What is the number one reason donors become "one-time" instead of "recurring"?
Donors cite the primary reason for ceasing their support as this: It was the way I was treated by charity, from not being thanked to an avalanche of needy appeals. You need a thank-you message that says to your donors, "you matter," and, "let's start a conversation." Think of the old marketing adage: It's cheaper to keep a customer (donor/supporter) than to find a new one.
Here are the top three ways to show your appreciation and thanks to donors:
- Thank your donors three times as often as you appeal for donations. You read that correctly: Three times as often. Say thank you. Send an update. Highlight a program, person or other aspect of your organization that the generous donation went toward. Think about the last time you received a thank you note -- didn't it just make you feel all warm and fuzzy?
- Make your thank you message personal. A person cannot be thanked enough, unless the thank you is a corny form letter. You can spare your supporters from receiving a single one. (Trust us: Donors can tell the difference.) Think hand-written notes, phone calls or some personalization in your email message at least. When crafting your letter, check out the four parts of a great message, and don't let another "Dear Donor" message happen to you!
- Show your donors their impact: Be transparent! How did your organization spend their money? Who did they help? Be accountable. If I know that I saved Spot the dog from being euthanized, show me a picture of Spot. The most important thing is to be genuine.
This amazing thank you from ACTS hits all the right notes:
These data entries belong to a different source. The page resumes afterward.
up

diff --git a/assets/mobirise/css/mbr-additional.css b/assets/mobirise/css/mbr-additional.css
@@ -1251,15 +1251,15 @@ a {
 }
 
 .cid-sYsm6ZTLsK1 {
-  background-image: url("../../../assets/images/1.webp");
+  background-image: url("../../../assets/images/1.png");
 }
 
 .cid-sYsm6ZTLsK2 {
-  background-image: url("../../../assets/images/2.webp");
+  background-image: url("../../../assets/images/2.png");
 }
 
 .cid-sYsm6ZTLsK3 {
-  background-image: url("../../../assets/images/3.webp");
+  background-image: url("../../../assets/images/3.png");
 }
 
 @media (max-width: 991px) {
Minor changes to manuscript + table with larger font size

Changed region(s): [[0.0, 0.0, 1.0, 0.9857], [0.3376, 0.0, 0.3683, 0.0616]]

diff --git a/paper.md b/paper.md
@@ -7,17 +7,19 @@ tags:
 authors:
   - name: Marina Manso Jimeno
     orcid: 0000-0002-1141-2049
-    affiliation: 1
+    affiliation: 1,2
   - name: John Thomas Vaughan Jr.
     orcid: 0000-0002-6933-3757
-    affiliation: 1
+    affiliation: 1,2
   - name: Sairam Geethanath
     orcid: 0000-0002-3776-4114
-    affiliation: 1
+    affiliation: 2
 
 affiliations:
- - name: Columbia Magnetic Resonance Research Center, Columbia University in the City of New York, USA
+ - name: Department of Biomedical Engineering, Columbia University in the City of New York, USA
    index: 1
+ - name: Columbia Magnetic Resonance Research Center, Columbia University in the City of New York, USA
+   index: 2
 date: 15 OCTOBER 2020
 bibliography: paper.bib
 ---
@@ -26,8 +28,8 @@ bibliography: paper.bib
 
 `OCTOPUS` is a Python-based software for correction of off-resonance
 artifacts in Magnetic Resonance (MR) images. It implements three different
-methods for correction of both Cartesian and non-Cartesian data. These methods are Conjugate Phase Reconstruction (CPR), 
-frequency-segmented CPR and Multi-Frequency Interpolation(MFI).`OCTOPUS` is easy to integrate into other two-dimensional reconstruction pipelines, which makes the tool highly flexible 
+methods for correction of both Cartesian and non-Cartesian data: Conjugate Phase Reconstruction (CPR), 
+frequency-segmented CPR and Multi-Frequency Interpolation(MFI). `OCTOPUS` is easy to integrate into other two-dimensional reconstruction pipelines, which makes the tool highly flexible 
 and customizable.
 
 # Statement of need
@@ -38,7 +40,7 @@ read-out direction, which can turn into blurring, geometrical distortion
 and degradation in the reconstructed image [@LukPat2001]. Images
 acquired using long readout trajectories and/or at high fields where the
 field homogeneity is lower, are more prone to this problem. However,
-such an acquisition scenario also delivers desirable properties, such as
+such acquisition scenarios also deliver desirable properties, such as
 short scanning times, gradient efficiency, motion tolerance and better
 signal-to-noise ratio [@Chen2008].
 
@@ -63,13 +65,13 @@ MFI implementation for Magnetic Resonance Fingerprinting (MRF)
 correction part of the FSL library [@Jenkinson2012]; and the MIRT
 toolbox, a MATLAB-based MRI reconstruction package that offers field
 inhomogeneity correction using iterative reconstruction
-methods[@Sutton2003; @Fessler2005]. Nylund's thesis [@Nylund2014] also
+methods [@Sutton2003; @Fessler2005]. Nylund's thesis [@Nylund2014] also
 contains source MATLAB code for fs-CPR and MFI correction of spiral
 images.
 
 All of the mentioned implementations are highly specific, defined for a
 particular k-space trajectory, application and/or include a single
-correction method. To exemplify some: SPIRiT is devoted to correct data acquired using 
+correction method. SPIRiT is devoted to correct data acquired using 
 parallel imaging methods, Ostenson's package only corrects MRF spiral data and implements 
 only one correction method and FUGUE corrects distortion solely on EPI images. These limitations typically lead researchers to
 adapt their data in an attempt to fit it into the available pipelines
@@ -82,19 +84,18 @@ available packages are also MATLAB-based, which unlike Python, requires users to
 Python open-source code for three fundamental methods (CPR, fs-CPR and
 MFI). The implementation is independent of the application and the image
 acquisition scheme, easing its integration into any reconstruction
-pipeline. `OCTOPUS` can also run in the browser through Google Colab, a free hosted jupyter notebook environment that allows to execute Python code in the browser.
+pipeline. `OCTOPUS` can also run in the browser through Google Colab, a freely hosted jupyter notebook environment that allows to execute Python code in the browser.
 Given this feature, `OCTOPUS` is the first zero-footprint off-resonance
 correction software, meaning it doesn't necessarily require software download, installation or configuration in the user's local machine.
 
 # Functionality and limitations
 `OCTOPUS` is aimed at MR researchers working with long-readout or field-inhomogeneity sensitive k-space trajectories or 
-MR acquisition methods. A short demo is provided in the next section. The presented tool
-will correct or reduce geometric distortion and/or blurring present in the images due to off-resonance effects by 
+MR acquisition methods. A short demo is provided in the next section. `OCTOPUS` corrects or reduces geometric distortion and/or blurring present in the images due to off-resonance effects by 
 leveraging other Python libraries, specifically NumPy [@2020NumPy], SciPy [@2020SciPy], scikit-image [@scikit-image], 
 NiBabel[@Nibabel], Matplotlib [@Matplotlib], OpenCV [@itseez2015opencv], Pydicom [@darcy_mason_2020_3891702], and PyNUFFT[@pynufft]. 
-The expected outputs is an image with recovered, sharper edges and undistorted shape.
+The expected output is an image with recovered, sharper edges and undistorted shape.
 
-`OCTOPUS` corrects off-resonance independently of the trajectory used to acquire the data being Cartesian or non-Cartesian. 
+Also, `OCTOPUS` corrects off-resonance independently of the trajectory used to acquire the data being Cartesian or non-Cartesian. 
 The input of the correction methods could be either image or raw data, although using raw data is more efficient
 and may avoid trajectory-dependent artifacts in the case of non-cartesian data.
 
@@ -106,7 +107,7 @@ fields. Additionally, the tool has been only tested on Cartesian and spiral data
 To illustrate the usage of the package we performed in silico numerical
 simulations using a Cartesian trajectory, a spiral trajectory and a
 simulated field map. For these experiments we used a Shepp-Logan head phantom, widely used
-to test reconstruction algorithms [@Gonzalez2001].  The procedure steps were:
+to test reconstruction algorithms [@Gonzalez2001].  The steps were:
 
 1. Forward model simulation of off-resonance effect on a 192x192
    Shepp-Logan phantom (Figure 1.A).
Before you say you can't afford to do this or don't have time, tally the cost of losing a donor versus finding a new one. Cultivating -- and keeping -- your donors over time is not just a wise investment of your time, you'll build a community of loyal, involved superfans in the process.